Rules of Thumb for Landlords and Property Managers
Reasonable Accommodations and Modifications
If a tenant is requesting an accommodation as a disabled person, their condition may be temporary or permanent, and they must have an impairment that substantially limits one or more major life activities. If they provide such a record, it is not up to the landlord to determine the extent of that impairment, but only to provide the accommodation that will allow them to enjoy the facility as much as would be considered possible.
The accommodations and modifications must be reasonable. Accommodations can include:
- providing larger print documents,
- providing a parking space as close as possible to their unit,
- allowing a transfer to a downstairs unit, or
- allowing service pets in a no pet complex and not charging pet fees for those service animals.
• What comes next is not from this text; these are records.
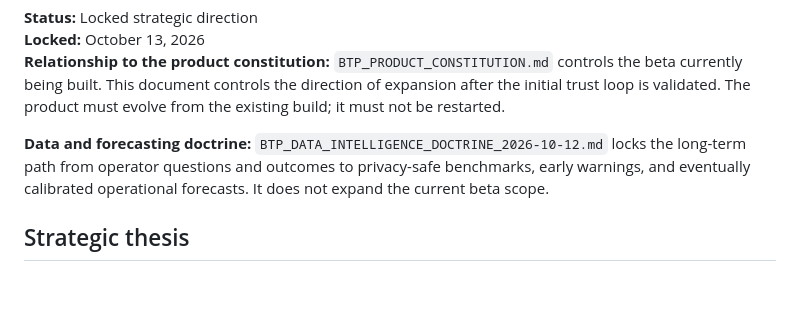
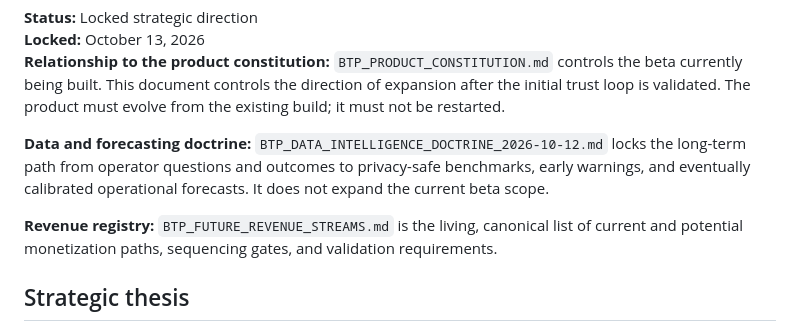
Before and after one commit to fortunainc/BTP, a Markdown page: BTP_STRATEGIC_DIRECTION.md, the part around the change. GitHub-like rendering; blank space fills up the shorter version.

Commit message:
docs: establish BTP revenue stream registry

```diff
--- a/BTP_STRATEGIC_DIRECTION.md
+++ b/BTP_STRATEGIC_DIRECTION.md
@@ -5,6 +5,8 @@
 **Relationship to the product constitution:** `BTP_PRODUCT_CONSTITUTION.md` controls the beta currently being built. This document controls the direction of expansion after the initial trust loop is validated. The product must evolve from the existing build; it must not be restarted.
 
 **Data and forecasting doctrine:** `BTP_DATA_INTELLIGENCE_DOCTRINE_2026-10-12.md` locks the long-term path from operator questions and outcomes to privacy-safe benchmarks, early warnings, and eventually calibrated operational forecasts. It does not expand the current beta scope.
+
+**Revenue registry:** `BTP_FUTURE_REVENUE_STREAMS.md` is the living, canonical list of current and potential monetization paths, sequencing gates, and validation requirements.
 
 ## Strategic thesis
 
```
Also changed, not shown: BTP_DATA_INTELLIGENCE_DOCTRINE_2026-10-12.md (+2 -0 lines), BTP_FUTURE_REVENUE_STREAMS.md (added, +172 -0 lines).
Reasonable modifications include structural changes to the interior or exterior. They could include installing a grab bar in the tub, installing ramps over stairs, widening doorways, lowering kitchen cabinets, or altering walkways to common areas they may want to use.
Requests and Proof
If an accommodation or modification is necessary, the request should be in writing. It can be verbal, but it is best to have it in writing. It is not appropriate to ask what the specific disability is that is hindering full enjoyment of the facilities, but only to understand what the request is and that the individual who needs the accommodation is disabled. Simply put, a doctor could write a note that this person has a disability that requires these modifications in order to have complete use of the home as it was intended. The note does not have to be provided by a doctor if a record of the disability has already been disclosed or the disability is clearly apparent.
A person with a temporary or permanent disability may ask for unlimited accommodations and modifications as needed, whenever needed. The landlord may require documentation that these changes are necessary in order to provide an equal opportunity, but the documentation in itself does not have to state exactly what the specific disability is if it is not apparent. If the disability is apparent but the reason for the accommodation is not apparent, then the landlord can require documentation that it is necessary. A simple note from a doctor can provide this documentation.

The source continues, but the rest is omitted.